**What this task involves**:
Go through the data and copy each line where the string "MyHomePage" appears.

(Stored records)
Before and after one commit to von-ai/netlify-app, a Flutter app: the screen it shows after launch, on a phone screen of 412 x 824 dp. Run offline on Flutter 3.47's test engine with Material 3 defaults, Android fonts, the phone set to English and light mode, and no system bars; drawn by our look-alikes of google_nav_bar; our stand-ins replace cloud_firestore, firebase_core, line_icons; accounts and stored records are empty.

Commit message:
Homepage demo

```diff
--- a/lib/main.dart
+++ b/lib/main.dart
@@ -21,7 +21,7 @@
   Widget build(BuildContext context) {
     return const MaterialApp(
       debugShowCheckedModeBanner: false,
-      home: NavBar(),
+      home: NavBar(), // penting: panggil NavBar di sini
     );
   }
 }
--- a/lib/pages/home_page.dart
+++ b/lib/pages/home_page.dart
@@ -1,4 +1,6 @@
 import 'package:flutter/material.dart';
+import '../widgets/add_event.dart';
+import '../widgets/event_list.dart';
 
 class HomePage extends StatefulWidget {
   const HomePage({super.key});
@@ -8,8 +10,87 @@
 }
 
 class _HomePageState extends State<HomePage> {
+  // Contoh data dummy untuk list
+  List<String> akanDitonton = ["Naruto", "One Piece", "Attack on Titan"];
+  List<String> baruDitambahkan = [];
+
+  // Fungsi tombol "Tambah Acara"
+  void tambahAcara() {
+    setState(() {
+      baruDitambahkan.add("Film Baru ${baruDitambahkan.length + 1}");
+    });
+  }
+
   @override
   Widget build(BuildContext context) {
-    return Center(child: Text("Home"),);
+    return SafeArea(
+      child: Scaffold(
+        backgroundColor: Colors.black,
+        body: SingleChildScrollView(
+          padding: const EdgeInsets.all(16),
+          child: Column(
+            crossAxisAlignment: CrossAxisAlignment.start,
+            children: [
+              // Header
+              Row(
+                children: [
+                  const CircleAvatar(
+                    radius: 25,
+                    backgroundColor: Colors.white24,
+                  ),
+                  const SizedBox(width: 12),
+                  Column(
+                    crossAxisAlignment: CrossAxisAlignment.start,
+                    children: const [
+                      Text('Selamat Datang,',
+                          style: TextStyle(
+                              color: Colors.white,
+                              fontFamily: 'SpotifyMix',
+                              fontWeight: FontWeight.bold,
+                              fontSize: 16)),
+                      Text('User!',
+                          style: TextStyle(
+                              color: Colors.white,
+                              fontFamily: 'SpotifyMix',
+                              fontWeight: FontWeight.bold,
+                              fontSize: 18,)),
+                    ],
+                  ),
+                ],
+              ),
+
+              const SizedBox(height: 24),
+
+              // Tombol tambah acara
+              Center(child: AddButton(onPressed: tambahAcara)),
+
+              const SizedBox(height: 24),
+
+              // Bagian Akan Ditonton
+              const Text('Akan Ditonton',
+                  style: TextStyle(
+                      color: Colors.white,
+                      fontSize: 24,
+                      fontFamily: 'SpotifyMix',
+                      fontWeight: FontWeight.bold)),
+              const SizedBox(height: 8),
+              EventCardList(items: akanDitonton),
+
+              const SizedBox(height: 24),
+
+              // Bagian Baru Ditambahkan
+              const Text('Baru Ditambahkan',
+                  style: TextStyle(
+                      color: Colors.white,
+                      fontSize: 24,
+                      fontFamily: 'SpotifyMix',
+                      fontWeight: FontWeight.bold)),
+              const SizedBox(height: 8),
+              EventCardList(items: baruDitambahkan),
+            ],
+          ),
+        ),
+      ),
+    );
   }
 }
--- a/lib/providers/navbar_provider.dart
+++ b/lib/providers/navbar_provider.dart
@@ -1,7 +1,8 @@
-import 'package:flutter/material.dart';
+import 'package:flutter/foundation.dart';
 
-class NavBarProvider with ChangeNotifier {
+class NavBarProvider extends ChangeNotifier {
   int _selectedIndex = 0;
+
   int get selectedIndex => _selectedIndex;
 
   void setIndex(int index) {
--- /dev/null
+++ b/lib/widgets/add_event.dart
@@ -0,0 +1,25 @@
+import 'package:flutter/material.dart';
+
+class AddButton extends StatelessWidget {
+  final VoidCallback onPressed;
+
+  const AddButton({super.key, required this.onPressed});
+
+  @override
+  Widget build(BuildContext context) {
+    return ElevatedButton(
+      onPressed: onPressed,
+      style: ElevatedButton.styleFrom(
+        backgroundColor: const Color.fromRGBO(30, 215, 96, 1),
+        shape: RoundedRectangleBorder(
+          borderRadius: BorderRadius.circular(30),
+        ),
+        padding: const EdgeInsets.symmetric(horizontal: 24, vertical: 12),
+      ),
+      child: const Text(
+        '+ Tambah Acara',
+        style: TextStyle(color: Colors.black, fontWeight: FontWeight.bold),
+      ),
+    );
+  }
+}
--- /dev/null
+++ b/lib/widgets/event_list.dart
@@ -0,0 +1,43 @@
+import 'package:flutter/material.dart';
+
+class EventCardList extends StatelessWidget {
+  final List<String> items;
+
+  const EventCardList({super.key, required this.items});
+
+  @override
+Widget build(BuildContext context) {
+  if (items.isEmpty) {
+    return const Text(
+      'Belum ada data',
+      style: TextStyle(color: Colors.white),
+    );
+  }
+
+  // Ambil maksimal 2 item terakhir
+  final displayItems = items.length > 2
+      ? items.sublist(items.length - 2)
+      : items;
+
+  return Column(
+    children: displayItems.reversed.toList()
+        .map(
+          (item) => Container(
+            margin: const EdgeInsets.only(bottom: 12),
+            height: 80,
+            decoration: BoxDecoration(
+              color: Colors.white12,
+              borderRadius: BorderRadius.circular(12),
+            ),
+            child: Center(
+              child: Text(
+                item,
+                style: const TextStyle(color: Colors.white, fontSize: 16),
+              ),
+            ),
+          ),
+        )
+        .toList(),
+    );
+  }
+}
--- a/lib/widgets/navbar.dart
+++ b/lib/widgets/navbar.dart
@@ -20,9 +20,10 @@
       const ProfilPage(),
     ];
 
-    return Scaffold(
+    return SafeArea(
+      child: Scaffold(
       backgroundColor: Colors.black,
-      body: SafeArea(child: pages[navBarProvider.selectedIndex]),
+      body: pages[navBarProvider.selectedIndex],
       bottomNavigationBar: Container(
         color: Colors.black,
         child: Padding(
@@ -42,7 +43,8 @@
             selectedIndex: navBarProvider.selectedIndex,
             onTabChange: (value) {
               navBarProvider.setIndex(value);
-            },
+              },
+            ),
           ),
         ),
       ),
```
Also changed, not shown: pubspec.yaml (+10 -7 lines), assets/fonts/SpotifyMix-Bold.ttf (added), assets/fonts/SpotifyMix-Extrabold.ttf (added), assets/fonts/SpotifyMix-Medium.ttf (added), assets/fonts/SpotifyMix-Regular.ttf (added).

...

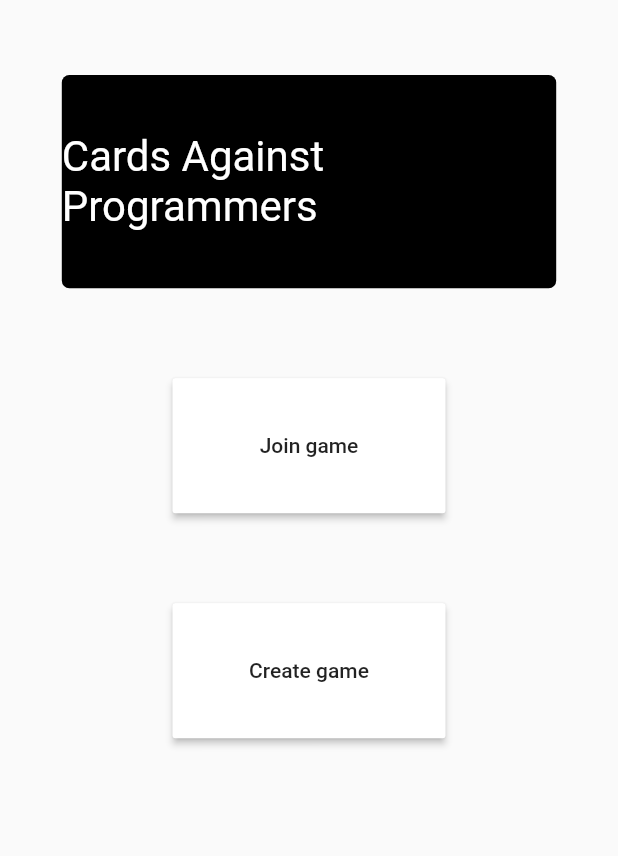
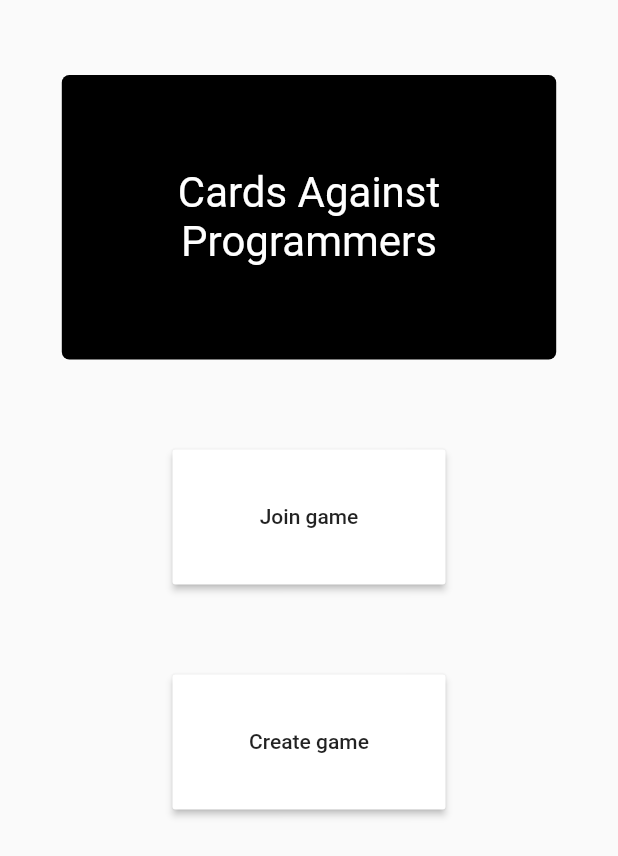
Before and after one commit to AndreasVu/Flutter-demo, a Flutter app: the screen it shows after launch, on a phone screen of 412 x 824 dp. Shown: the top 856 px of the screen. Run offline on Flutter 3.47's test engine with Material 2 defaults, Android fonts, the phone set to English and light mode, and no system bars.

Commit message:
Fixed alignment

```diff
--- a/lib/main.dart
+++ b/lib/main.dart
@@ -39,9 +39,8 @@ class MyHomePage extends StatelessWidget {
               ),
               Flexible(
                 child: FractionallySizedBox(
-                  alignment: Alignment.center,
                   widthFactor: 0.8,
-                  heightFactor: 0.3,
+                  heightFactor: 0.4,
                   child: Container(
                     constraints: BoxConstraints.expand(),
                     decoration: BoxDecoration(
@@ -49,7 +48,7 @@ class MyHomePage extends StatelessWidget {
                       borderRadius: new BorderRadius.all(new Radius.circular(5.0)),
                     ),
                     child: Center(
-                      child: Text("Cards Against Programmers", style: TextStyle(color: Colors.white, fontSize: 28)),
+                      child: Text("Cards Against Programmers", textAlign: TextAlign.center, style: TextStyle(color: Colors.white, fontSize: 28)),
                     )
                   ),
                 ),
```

**Completed exercise**:
@@ -39,9 +39,8 @@ class MyHomePage extends StatelessWidget {
@@ -49,7 +48,7 @@ class MyHomePage extends StatelessWidget {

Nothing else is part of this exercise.